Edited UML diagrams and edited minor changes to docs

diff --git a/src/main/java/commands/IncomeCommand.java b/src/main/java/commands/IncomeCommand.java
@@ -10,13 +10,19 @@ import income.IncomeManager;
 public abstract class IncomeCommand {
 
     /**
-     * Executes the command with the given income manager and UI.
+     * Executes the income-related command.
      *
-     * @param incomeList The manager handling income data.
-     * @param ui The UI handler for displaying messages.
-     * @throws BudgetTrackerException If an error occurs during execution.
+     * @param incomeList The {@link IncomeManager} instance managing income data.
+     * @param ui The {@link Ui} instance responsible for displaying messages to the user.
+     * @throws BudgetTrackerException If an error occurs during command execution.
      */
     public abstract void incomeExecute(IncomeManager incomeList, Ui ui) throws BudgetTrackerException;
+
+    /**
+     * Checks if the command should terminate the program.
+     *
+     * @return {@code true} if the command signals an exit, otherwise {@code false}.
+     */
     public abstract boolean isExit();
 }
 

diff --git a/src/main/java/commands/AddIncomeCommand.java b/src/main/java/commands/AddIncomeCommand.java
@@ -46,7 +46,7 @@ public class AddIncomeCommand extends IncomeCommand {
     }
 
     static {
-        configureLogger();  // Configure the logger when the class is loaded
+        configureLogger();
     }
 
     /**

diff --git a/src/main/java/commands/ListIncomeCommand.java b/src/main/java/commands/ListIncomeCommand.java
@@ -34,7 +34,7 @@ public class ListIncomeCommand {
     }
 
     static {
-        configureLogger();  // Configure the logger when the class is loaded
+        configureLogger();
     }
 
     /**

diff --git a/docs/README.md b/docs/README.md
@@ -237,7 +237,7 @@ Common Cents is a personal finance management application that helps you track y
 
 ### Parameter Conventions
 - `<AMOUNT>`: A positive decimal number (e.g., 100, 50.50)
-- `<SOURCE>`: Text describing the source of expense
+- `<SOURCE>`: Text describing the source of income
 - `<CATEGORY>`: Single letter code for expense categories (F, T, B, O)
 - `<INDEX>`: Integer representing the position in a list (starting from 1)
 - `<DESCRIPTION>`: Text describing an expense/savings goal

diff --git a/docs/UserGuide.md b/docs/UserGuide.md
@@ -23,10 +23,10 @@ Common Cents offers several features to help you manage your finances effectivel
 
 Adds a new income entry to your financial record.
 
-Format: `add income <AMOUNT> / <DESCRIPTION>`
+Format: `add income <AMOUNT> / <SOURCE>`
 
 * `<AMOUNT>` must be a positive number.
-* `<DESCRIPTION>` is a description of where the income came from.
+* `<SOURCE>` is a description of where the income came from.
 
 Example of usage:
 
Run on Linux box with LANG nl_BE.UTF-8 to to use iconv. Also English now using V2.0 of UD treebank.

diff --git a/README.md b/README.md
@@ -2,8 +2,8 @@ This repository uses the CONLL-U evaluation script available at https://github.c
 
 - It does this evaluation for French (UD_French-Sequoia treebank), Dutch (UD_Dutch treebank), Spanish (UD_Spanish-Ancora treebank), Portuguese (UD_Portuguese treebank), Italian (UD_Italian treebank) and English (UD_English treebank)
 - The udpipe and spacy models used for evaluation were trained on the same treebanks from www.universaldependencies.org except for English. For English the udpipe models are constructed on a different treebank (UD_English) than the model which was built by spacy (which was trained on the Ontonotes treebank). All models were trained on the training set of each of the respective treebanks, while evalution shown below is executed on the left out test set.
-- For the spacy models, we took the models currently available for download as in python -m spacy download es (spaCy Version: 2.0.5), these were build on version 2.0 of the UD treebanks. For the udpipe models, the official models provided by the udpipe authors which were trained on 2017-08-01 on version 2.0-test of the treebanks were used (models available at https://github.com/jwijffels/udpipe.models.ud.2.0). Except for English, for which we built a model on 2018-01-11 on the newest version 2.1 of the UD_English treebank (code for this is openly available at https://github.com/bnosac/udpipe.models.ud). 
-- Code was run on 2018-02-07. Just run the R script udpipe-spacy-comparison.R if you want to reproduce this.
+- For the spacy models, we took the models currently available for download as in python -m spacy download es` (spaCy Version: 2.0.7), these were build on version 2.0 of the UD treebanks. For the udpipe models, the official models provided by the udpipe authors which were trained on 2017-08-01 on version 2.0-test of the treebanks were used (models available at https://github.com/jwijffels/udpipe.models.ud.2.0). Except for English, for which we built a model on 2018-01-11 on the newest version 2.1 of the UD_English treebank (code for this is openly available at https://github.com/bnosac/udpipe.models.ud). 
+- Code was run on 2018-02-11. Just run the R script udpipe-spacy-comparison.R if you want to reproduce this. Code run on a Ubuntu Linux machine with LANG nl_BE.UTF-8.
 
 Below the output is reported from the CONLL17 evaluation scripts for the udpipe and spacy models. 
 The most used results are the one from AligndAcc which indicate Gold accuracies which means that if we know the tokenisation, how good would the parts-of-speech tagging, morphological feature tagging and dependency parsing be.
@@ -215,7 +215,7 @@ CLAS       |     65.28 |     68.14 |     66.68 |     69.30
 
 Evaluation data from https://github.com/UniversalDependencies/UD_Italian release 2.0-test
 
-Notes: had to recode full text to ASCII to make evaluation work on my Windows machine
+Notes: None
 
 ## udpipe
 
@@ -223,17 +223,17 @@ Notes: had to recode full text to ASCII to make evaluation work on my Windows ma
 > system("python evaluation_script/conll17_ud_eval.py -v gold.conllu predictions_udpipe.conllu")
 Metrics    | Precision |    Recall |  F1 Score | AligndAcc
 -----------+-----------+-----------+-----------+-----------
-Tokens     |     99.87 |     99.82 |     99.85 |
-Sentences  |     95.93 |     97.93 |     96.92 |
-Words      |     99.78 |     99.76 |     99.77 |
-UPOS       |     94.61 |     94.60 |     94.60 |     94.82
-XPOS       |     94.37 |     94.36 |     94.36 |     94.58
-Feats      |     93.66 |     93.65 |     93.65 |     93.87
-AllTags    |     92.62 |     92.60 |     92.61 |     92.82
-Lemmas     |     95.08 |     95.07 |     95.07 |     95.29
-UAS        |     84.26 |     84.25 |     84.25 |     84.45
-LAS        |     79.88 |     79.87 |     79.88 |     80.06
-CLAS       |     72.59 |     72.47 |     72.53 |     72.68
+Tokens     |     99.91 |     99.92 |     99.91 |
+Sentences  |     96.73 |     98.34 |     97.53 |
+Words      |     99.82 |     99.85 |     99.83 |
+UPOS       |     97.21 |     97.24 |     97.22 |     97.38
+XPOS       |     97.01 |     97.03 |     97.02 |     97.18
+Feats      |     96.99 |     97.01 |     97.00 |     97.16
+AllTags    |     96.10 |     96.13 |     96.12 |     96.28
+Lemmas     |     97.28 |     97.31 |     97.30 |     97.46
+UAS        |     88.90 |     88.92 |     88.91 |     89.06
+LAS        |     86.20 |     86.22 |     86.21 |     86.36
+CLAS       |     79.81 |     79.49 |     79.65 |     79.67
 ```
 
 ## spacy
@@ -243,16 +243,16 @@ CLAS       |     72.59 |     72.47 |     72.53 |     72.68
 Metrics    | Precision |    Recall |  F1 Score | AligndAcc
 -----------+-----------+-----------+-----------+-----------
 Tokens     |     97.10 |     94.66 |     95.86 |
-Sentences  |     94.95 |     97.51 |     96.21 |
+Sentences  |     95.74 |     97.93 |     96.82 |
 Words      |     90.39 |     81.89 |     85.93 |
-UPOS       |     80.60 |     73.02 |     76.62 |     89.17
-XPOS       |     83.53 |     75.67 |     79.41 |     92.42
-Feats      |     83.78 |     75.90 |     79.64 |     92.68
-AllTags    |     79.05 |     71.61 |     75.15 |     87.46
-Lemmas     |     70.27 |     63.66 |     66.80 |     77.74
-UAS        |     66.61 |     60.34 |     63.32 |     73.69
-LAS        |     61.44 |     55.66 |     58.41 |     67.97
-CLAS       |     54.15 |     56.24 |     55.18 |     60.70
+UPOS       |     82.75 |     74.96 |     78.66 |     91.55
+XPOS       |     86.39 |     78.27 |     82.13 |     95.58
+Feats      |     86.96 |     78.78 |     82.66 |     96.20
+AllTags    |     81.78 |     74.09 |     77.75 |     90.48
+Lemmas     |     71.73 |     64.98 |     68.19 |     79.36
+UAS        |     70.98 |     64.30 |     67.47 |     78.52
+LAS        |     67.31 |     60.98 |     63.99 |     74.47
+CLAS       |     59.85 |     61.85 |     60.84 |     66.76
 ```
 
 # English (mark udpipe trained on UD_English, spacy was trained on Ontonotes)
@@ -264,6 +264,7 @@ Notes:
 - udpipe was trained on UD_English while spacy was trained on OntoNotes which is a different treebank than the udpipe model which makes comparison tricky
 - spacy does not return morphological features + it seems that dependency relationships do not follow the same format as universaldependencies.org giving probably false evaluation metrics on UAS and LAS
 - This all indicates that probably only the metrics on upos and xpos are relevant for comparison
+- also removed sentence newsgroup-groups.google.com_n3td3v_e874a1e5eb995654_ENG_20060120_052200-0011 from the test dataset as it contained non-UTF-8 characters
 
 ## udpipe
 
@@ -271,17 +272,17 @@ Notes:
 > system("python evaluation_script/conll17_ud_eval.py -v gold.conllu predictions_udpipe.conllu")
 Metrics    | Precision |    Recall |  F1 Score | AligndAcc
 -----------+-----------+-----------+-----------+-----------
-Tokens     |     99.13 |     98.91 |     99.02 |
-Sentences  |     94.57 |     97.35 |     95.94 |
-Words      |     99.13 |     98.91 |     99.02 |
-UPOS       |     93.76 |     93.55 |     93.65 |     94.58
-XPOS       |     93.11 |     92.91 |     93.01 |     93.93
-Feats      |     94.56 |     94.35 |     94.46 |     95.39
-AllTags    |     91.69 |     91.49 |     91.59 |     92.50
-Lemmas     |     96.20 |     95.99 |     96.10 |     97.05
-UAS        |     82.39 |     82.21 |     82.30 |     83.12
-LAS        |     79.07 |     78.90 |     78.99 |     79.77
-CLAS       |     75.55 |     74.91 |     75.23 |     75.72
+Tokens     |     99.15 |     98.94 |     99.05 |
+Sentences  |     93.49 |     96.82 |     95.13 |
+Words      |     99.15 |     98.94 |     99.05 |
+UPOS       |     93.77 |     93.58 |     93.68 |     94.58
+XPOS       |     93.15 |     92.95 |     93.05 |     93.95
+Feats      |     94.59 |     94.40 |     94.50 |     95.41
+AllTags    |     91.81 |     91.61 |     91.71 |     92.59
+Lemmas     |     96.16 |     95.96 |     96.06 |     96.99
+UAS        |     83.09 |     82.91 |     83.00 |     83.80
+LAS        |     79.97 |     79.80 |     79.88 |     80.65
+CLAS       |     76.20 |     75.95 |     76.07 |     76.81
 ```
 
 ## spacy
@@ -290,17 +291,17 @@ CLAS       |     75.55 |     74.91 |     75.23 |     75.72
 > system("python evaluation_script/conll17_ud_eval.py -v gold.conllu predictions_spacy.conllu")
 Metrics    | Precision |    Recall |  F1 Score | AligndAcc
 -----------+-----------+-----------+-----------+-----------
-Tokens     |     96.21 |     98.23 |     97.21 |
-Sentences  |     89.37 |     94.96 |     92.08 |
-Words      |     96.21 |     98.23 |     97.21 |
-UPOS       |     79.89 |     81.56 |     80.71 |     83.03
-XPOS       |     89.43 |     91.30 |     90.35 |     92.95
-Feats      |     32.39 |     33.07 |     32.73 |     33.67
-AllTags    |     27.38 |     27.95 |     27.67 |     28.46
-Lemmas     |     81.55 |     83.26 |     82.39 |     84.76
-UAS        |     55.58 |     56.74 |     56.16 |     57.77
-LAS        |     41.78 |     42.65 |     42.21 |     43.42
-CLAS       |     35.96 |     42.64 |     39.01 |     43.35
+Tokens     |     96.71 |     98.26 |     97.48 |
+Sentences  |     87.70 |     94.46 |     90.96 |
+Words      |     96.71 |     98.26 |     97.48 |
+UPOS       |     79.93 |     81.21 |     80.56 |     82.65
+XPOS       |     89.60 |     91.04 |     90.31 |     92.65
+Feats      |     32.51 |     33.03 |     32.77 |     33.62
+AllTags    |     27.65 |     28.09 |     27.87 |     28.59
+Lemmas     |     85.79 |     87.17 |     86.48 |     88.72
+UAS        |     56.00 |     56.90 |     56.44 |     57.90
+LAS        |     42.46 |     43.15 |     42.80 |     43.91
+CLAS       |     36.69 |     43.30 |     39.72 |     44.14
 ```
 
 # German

_Problem to work on_.
Go through the records and report each line that contains "Tokens".

_Task result_.
-Tokens     |     99.87 |     99.82 |     99.85 |
+Tokens     |     99.91 |     99.92 |     99.91 |
 Tokens     |     97.10 |     94.66 |     95.86 |
-Tokens     |     99.13 |     98.91 |     99.02 |
+Tokens     |     99.15 |     98.94 |     99.05 |
-Tokens     |     96.21 |     98.23 |     97.21 |
+Tokens     |     96.71 |     98.26 |     97.48 |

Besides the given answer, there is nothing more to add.